On every line of the listing, check for "rows"; copy the lines that have it.

Data to process =>
=== Begin Enclosure ===
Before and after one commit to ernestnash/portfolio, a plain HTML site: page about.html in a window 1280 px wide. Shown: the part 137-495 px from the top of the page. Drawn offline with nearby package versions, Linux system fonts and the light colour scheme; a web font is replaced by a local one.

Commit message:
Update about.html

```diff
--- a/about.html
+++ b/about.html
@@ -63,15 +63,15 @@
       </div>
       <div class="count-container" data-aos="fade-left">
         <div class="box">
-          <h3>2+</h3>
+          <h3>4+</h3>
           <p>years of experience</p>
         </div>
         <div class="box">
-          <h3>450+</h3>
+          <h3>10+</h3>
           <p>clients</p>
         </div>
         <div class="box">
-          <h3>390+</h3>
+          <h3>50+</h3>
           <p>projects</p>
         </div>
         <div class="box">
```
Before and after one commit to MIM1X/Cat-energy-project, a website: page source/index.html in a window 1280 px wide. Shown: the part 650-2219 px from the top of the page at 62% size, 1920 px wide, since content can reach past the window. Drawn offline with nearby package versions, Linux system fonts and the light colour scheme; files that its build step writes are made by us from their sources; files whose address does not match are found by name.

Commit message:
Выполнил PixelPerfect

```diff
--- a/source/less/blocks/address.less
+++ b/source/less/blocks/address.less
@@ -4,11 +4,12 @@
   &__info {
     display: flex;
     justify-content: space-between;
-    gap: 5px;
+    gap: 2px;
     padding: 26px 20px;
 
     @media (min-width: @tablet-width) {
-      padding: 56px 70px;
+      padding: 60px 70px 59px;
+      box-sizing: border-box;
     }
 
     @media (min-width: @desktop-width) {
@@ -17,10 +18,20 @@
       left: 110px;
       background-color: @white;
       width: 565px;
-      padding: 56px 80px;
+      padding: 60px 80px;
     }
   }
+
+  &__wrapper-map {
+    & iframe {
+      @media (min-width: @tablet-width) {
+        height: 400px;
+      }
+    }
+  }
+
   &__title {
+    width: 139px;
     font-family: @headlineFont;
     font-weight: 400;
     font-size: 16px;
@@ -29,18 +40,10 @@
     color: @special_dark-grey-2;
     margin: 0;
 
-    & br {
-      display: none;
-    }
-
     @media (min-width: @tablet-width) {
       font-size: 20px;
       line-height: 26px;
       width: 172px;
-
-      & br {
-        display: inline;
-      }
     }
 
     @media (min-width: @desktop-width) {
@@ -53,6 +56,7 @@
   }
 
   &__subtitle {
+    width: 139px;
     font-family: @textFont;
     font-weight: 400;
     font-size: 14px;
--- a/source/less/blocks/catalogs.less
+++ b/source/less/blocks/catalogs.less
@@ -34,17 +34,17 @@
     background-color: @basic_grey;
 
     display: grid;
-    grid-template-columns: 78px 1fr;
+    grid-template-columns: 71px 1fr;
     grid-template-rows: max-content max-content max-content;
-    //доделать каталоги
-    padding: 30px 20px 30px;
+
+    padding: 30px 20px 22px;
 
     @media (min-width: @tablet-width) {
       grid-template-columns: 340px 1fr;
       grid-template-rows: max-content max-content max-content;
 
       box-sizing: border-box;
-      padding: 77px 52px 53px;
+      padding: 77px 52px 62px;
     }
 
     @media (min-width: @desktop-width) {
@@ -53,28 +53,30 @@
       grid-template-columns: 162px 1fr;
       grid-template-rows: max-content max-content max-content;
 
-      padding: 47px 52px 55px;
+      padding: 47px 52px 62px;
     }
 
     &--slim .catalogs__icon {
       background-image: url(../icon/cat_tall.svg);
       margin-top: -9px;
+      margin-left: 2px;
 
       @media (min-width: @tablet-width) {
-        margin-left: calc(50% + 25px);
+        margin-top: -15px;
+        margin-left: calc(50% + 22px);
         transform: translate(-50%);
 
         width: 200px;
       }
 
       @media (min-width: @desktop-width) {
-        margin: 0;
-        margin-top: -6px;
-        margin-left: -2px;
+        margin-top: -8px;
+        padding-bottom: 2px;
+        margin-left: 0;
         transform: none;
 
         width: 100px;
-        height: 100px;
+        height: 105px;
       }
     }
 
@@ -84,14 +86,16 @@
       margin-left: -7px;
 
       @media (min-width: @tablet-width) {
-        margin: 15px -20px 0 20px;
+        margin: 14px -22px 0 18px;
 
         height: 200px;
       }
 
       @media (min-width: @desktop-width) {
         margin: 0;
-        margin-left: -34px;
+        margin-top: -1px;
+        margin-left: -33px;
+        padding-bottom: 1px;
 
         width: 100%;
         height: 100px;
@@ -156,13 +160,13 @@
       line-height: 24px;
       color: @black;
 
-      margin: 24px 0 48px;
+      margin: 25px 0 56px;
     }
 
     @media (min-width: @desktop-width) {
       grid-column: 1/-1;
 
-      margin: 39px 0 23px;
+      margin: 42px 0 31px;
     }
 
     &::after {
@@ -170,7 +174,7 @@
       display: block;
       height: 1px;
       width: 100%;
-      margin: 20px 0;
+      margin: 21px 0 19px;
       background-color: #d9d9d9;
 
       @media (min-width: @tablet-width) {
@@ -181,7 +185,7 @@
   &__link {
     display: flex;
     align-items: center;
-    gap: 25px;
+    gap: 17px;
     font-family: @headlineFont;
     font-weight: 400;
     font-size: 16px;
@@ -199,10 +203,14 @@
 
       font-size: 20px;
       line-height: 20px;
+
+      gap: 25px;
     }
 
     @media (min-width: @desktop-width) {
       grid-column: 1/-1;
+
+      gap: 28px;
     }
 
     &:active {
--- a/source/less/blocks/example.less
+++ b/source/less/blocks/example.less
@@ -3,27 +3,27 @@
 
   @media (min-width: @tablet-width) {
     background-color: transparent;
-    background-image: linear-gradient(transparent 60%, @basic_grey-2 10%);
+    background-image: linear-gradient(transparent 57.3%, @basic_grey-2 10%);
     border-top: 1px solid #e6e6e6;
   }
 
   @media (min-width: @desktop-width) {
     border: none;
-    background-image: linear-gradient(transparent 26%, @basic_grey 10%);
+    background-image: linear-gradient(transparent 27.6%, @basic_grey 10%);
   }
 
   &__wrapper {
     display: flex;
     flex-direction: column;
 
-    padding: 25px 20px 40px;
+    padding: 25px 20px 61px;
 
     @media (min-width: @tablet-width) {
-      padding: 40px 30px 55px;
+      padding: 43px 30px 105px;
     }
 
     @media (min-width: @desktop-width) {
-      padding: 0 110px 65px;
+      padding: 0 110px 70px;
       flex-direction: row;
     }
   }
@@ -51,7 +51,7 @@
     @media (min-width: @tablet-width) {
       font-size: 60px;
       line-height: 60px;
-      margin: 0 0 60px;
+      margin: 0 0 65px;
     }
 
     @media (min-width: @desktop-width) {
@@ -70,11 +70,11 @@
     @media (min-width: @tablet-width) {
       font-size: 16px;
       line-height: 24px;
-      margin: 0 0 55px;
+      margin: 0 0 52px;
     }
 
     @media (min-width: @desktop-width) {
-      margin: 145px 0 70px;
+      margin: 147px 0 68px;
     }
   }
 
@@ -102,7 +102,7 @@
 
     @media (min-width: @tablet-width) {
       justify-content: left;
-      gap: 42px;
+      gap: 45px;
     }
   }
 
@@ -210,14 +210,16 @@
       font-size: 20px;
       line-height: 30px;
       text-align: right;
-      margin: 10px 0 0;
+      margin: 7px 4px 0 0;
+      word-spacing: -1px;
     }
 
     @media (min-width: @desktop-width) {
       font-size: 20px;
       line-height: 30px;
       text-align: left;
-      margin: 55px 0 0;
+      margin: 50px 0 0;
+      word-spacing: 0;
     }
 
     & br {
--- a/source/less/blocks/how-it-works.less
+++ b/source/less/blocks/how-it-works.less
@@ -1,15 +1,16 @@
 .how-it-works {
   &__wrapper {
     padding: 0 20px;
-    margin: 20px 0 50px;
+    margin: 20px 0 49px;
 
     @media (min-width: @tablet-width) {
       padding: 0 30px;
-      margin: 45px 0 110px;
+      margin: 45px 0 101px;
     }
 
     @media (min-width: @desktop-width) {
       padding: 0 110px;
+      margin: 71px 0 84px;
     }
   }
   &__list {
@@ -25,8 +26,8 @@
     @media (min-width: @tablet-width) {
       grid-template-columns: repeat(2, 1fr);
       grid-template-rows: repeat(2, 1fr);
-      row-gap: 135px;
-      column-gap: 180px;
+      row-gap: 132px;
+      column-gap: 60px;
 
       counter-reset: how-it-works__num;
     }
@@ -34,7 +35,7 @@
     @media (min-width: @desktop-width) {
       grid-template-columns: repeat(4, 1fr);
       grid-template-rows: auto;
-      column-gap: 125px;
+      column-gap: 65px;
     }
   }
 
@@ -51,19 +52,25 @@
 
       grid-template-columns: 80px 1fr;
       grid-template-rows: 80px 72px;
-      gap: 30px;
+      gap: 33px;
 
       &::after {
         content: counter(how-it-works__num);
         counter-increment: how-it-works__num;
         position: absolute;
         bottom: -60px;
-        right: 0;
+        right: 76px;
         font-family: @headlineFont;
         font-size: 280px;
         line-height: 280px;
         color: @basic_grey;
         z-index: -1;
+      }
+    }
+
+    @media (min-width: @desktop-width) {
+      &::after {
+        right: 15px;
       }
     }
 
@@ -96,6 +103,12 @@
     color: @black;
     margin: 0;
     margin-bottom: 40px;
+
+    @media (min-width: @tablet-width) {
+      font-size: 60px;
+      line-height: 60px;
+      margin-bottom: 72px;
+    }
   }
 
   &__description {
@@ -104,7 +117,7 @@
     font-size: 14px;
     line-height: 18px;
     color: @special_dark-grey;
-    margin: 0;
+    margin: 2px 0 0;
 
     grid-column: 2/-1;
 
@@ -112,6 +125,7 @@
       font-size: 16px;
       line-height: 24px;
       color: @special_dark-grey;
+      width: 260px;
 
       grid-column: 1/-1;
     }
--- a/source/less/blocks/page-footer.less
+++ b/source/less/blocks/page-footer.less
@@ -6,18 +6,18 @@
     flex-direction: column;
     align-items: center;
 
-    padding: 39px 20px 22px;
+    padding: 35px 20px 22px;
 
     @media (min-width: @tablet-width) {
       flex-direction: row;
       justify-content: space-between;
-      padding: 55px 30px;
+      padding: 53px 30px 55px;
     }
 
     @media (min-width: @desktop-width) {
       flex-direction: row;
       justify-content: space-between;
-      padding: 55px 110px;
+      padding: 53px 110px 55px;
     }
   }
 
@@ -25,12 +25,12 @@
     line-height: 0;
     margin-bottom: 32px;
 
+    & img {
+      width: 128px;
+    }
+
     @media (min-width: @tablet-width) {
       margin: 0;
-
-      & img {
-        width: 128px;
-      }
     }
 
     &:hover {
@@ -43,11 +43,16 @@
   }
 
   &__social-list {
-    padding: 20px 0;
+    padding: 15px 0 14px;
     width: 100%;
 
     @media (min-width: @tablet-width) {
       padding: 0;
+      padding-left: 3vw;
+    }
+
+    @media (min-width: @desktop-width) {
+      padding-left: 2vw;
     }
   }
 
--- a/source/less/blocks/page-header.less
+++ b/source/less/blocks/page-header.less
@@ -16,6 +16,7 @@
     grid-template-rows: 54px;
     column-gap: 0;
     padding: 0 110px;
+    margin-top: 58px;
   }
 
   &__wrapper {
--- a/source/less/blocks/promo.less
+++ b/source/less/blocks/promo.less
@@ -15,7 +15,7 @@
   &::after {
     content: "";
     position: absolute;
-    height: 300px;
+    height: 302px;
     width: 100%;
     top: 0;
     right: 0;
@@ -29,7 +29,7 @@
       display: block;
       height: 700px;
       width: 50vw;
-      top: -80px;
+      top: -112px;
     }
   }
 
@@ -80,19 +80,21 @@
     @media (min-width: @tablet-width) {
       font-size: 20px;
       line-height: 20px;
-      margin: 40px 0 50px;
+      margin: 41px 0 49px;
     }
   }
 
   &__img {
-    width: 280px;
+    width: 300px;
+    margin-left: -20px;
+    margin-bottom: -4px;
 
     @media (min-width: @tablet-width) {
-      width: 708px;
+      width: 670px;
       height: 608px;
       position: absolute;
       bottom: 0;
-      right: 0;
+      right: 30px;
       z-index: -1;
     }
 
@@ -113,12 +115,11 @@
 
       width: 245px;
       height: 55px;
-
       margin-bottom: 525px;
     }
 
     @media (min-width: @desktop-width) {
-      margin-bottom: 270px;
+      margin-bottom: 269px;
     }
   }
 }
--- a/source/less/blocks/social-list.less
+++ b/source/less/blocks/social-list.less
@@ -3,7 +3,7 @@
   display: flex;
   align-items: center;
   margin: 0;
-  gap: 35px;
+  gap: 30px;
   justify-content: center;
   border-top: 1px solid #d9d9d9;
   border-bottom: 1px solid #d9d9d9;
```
=== End Enclosure ===
Answer to the exercise =>
     grid-template-rows: max-content max-content max-content;
       grid-template-rows: max-content max-content max-content;
       grid-template-rows: max-content max-content max-content;
       grid-template-rows: repeat(2, 1fr);
       grid-template-rows: auto;
       grid-template-rows: 80px 72px;
     grid-template-rows: 54px;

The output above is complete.